### Your task
Each of the entries below needs to be given again exactly.

### Records for processing
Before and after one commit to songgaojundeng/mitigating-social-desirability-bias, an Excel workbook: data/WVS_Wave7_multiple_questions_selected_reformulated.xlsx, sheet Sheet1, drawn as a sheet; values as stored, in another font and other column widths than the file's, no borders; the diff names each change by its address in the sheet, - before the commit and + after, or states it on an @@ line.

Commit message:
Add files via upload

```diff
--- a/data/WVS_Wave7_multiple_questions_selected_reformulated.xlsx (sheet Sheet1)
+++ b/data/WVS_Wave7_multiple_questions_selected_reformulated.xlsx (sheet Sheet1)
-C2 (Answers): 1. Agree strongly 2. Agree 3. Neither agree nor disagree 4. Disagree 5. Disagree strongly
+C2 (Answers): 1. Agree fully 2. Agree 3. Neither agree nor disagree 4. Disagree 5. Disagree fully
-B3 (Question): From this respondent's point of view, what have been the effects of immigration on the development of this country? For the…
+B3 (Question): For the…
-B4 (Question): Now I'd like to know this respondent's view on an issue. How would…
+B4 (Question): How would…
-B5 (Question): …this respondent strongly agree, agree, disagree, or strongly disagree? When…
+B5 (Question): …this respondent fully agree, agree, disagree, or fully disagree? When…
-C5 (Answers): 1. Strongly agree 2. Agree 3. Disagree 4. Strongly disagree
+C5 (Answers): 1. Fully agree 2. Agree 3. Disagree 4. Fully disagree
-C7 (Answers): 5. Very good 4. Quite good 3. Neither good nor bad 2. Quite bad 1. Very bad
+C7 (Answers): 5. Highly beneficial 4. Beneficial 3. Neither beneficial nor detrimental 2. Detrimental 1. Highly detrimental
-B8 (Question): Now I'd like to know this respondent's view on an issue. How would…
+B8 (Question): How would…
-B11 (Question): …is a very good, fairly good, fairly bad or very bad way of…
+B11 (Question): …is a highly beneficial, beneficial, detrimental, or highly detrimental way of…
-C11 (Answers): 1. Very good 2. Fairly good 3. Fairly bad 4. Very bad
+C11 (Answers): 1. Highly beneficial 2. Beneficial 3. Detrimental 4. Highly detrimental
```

### Solution to this task
Before and after one commit to songgaojundeng/mitigating-social-desirability-bias, an Excel workbook: data/WVS_Wave7_multiple_questions_selected_reformulated.xlsx, sheet Sheet1, drawn as a sheet; values as stored, in another font and other column widths than the file's, no borders; the diff names each change by its address in the sheet, - before the commit and + after, or states it on an @@ line.

Commit message:
Add files via upload

```diff
--- a/data/WVS_Wave7_multiple_questions_selected_reformulated.xlsx (sheet Sheet1)
+++ b/data/WVS_Wave7_multiple_questions_selected_reformulated.xlsx (sheet Sheet1)
-C2 (Answers): 1. Agree strongly 2. Agree 3. Neither agree nor disagree 4. Disagree 5. Disagree strongly
+C2 (Answers): 1. Agree fully 2. Agree 3. Neither agree nor disagree 4. Disagree 5. Disagree fully
-B3 (Question): From this respondent's point of view, what have been the effects of immigration on the development of this country? For the…
+B3 (Question): For the…
-B4 (Question): Now I'd like to know this respondent's view on an issue. How would…
+B4 (Question): How would…
-B5 (Question): …this respondent strongly agree, agree, disagree, or strongly disagree? When…
+B5 (Question): …this respondent fully agree, agree, disagree, or fully disagree? When…
-C5 (Answers): 1. Strongly agree 2. Agree 3. Disagree 4. Strongly disagree
+C5 (Answers): 1. Fully agree 2. Agree 3. Disagree 4. Fully disagree
-C7 (Answers): 5. Very good 4. Quite good 3. Neither good nor bad 2. Quite bad 1. Very bad
+C7 (Answers): 5. Highly beneficial 4. Beneficial 3. Neither beneficial nor detrimental 2. Detrimental 1. Highly detrimental
-B8 (Question): Now I'd like to know this respondent's view on an issue. How would…
+B8 (Question): How would…
-B11 (Question): …is a very good, fairly good, fairly bad or very bad way of…
+B11 (Question): …is a highly beneficial, beneficial, detrimental, or highly detrimental way of…
-C11 (Answers): 1. Very good 2. Fairly good 3. Fairly bad 4. Very bad
+C11 (Answers): 1. Highly beneficial 2. Beneficial 3. Detrimental 4. Highly detrimental
```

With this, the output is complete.